With the coronavirus pandemic halting performances for the DCB in 2020, this performance is bound to be special for not only the musicians but for many music lovers in the city, DCB Secretary Treasurer Bob Keogh said.

“It was tough because we just started rehearsing last year and we had to quit,” Keogh said, adding that the DCB had to cease its practices once the shutdowns hit Dickinson State University. “It was just a downer because for some of us we played a horn basically all our lives and for others, they hadn't played in 30 years and they came back to play… We rehearse every week and so it's partly the camaraderie among the band, but everyone's excited to get to the point where you can present the concert. You get your songs in pretty good shape, so that they’re concert-ready. So it's a tradition… that goes back many, many years.”

ADVERTISEMENT

N.DP.CITYBAND3.jpg
Percussionist Priscilla Keogh, left, waits for her cue during a rehearsal with the Dickinson City Band in 2019. (Josiah C. Cuellar / The Dickinson Press)

The nonprofit organization is known for its semiannual concerts, with one in the winter and the other in springtime. The DCB consists of approximately 35 to 40 musicians with mostly Dickinson members and some from surrounding areas such as Killdeer. Keogh , who is a Dickinson municipal judge, plays trombone and his wife Priscilla plays percussion.

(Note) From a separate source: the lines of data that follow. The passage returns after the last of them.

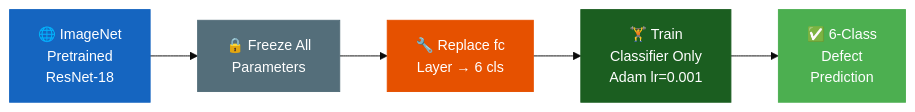
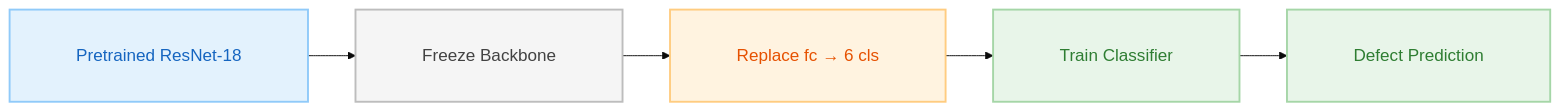
The first of 4 diagrams in DL.qmd (buttegggggggg/buttegggggggg.github.io), drawn with Mermaid before and after one commit. The commit also changed other lines of this file and 79 other files, not shown here.

````diff
--- a/DL.qmd
+++ b/DL.qmd
@@ -60,17 +59,11 @@
 ```{mermaid}
-%%{init: {"theme": "base", "themeVariables": {"fontSize": "15px"}}}%%
+%%{init: {"theme": "base", "themeVariables": {"fontSize": "18px"}, "flowchart": {"padding": 35}}}%%
 flowchart LR
-    A["🌐 ImageNet<br/>Pretrained<br/>ResNet-18"]
-    B["🔒 Freeze All<br/>Parameters"]
-    C["🔧 Replace fc<br/>Layer → 6 cls"]
-    D["🏋️ Train<br/>Classifier Only<br/>Adam lr=0.001"]
-    E["✅ 6-Class<br/>Defect<br/>Prediction"]
+    A["Pretrained ResNet-18     "] --> B["Freeze Backbone     "] --> C["Replace fc → 6 cls     "] --> D["Train Classifier     "] --> E["Defect Prediction     "]
 
-    A --> B --> C --> D --> E
-
-    style A fill:#1565C0,color:#ffffff,stroke:#1565C0
-    style B fill:#546E7A,color:#ffffff,stroke:#546E7A
-    style C fill:#E65100,color:#ffffff,stroke:#E65100
-    style D fill:#1B5E20,color:#ffffff,stroke:#1B5E20
-    style E fill:#4CAF50,color:#ffffff,stroke:#4CAF50
+    style A fill:#E3F2FD,color:#1565C0,stroke:#90CAF9,stroke-width:2px
+    style B fill:#F5F5F5,color:#424242,stroke:#BDBDBD,stroke-width:2px
+    style C fill:#FFF3E0,color:#E65100,stroke:#FFCC80,stroke-width:2px
+    style D fill:#E8F5E9,color:#2E7D32,stroke:#A5D6A7,stroke-width:2px
+    style E fill:#E8F5E9,color:#2E7D32,stroke:#A5D6A7,stroke-width:2px
 ```
````
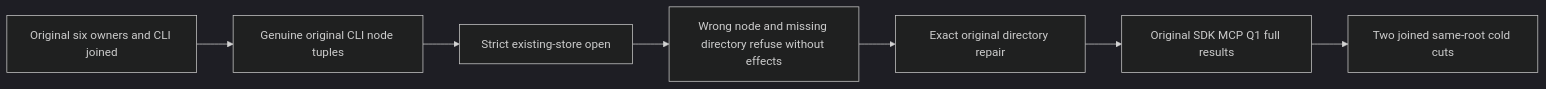
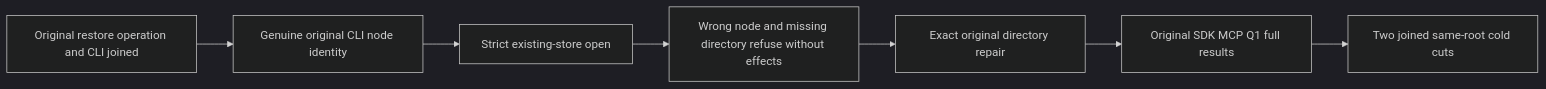
Before and after one commit to managedcode/KeyLoad: the diagram in docs/Features/BackupRestore/NativeRestoredTargetRead.md, drawn with Mermaid (dark theme). The commit also changed other lines of this file and 7356 other files, not shown here.

````diff
--- a/docs/Features/BackupRestore/NativeRestoredTargetRead.md
+++ b/docs/Features/BackupRestore/NativeRestoredTargetRead.md
@@ -15,9 +15,9 @@
 ```mermaid
 flowchart LR
-  Join[Original six owners and CLI joined] --> Receipt[Genuine original CLI node tuples]
+  Join[Original restore operation and CLI joined] --> Receipt[Genuine original CLI node identity]
   Receipt --> Strict[Strict existing-store open]
   Strict --> Refuse[Wrong node and missing directory refuse without effects]
   Refuse --> Repair[Exact original directory repair]
   Repair --> Public[Original SDK MCP Q1 full results]
   Public --> Cold[Two joined same-root cold cuts]
 ```
````
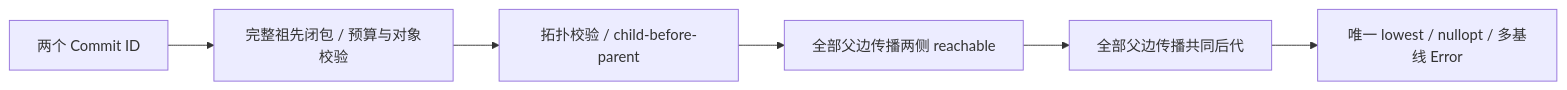
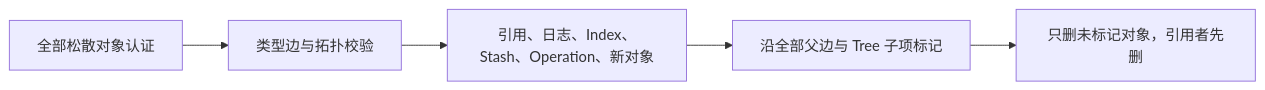
One commit to Always1010/MiniGit changed the second of 2 diagrams in docs/architecture.md. Above: the diagram before and after it, drawn with Mermaid. The commit also changed other lines of this file and 11 other files, not shown here.

Commit message:
docs: 精简项目文档并按用途归类添加原理图解

````diff
--- a/docs/architecture.md
+++ b/docs/architecture.md
@@ -486,8 +114,7 @@
 ```mermaid
 flowchart LR
-    R[两个 Commit ID] --> G[完整祖先闭包 / 预算与对象校验]
-    G --> T[拓扑校验 / child-before-parent]
-    T --> A[全部父边传播两侧 reachable]
-    A --> D[全部父边传播共同后代]
-    D --> L[唯一 lowest / nullopt / 多基线 Error]
+    Inventory[全部松散对象认证] --> Graph[类型边与拓扑校验]
+    Graph --> Roots[引用、日志、Index、Stash、Operation、新对象]
+    Roots --> Mark[沿全部父边与 Tree 子项标记]
+    Mark --> Sweep[只删未标记对象，引用者先删]
 ```
````
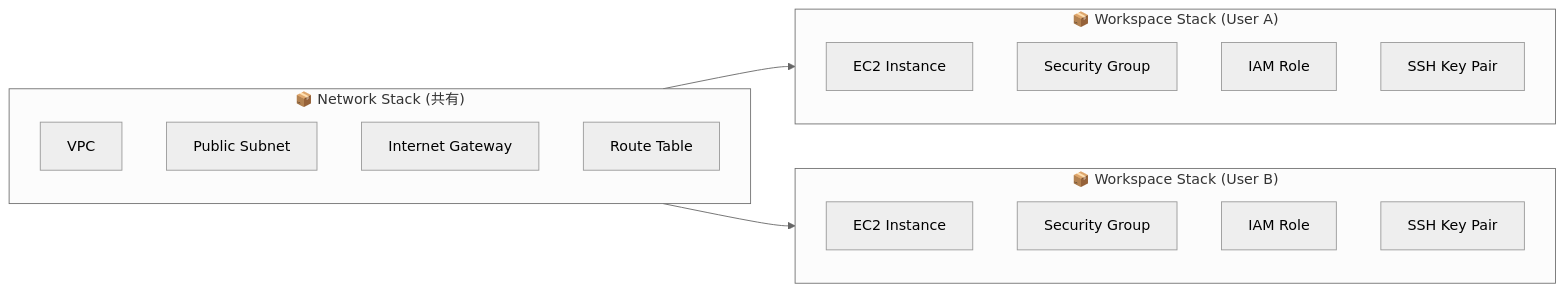
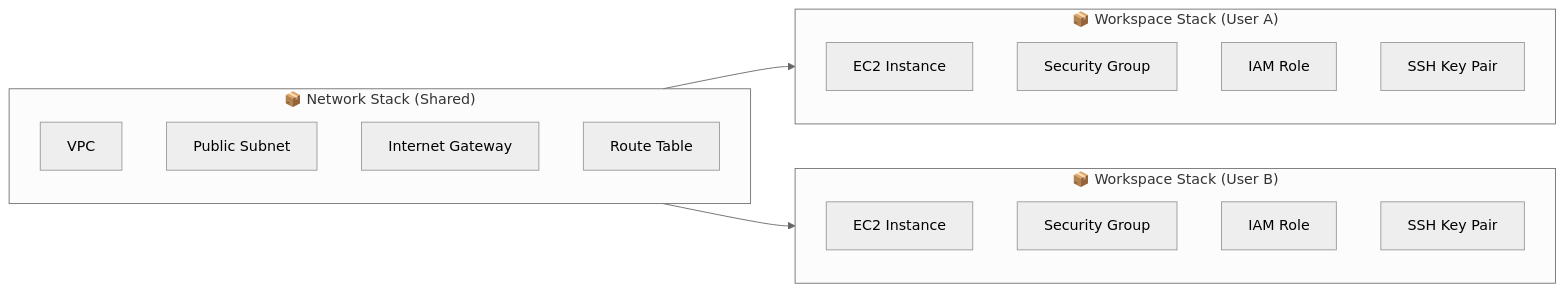
The second of 4 diagrams in README.md (sukekyo26/ec2-workstation), drawn with Mermaid (neutral theme) before and after one commit. The commit also changed other lines of this file and 1 other file, not shown here.

````diff
--- a/README.md
+++ b/README.md
@@ -60,26 +62,26 @@
 ```mermaid
 flowchart LR
-    subgraph NetworkStack["📦 Network Stack (共有)"]
+    subgraph NetworkStack["📦 Network Stack (Shared)"]
         VPC["VPC"]
         Subnet["Public Subnet"]
         IGW["Internet Gateway"]
         RT["Route Table"]
     end
 
     subgraph WorkspaceA["📦 Workspace Stack (User A)"]
         EC2A["EC2 Instance"]
         SGA["Security Group"]
         IAMA["IAM Role"]
         KPA["SSH Key Pair"]
     end
 
     subgraph WorkspaceB["📦 Workspace Stack (User B)"]
         EC2B["EC2 Instance"]
         SGB["Security Group"]
         IAMB["IAM Role"]
         KPB["SSH Key Pair"]
     end
 
     NetworkStack --> WorkspaceA
     NetworkStack --> WorkspaceB
 ```
````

For the Keoghs, the DCB is a safe haven to explore one’s musicianship and mingle with fellow artists.

“So many people put that horn away. It’s in the closet collecting dust,” he said, noting, “ I don’t play very well, but it’s fun to play (and) I enjoy it.”

Some years, the DCB has incorporated string groups or the Prairie Rose Chorus to accompany them in concerts. However, this Winter Concert will feature solely the sounds from DCB members.

Rehearsals for the Winter Concert started in September. Once this December concert wraps up, the DCB will begin rehearsal for the Spring Concert in January.

Keogh said he hopes people will attend the Dec. 5 concert to support local music and take comfort in the sounds of holiday music.

“Well, first of all, I think most people like music to some extent and I think most people will have a little pride in having a city band. And it’s a good sized band, so it'll sound good. We all are in the business of supporting each other, and this is one way to support the musicians who work hard and the director who works hard and just to have a little fun time out,” he added.

ADVERTISEMENT

N.DP.CITYBAND2.jpg
Matthew Goettle directs a rehearsal for the Dickinson City Band in 2019. (Josiah C. Cuellar / The Dickinson Press)

What to read next
The St. Paul native was a counselor to troubled children before he got his start in comedy when he won first place in the Midwest Comedy Competition in 1981, according to Deadline.
The singer and actor, otherwise known as Michael Lee Aday, sold more than 100 million records worldwide and had roles in films "The Rocky Horror Show" and "Fight Club."
Members Only
“What we’ve done is decolonize the organization," Christina Woods said.
Members Only
In his kitchen in his Grand Forks apartment, Hayden Haas creates videos to educate and to inspire people to try new things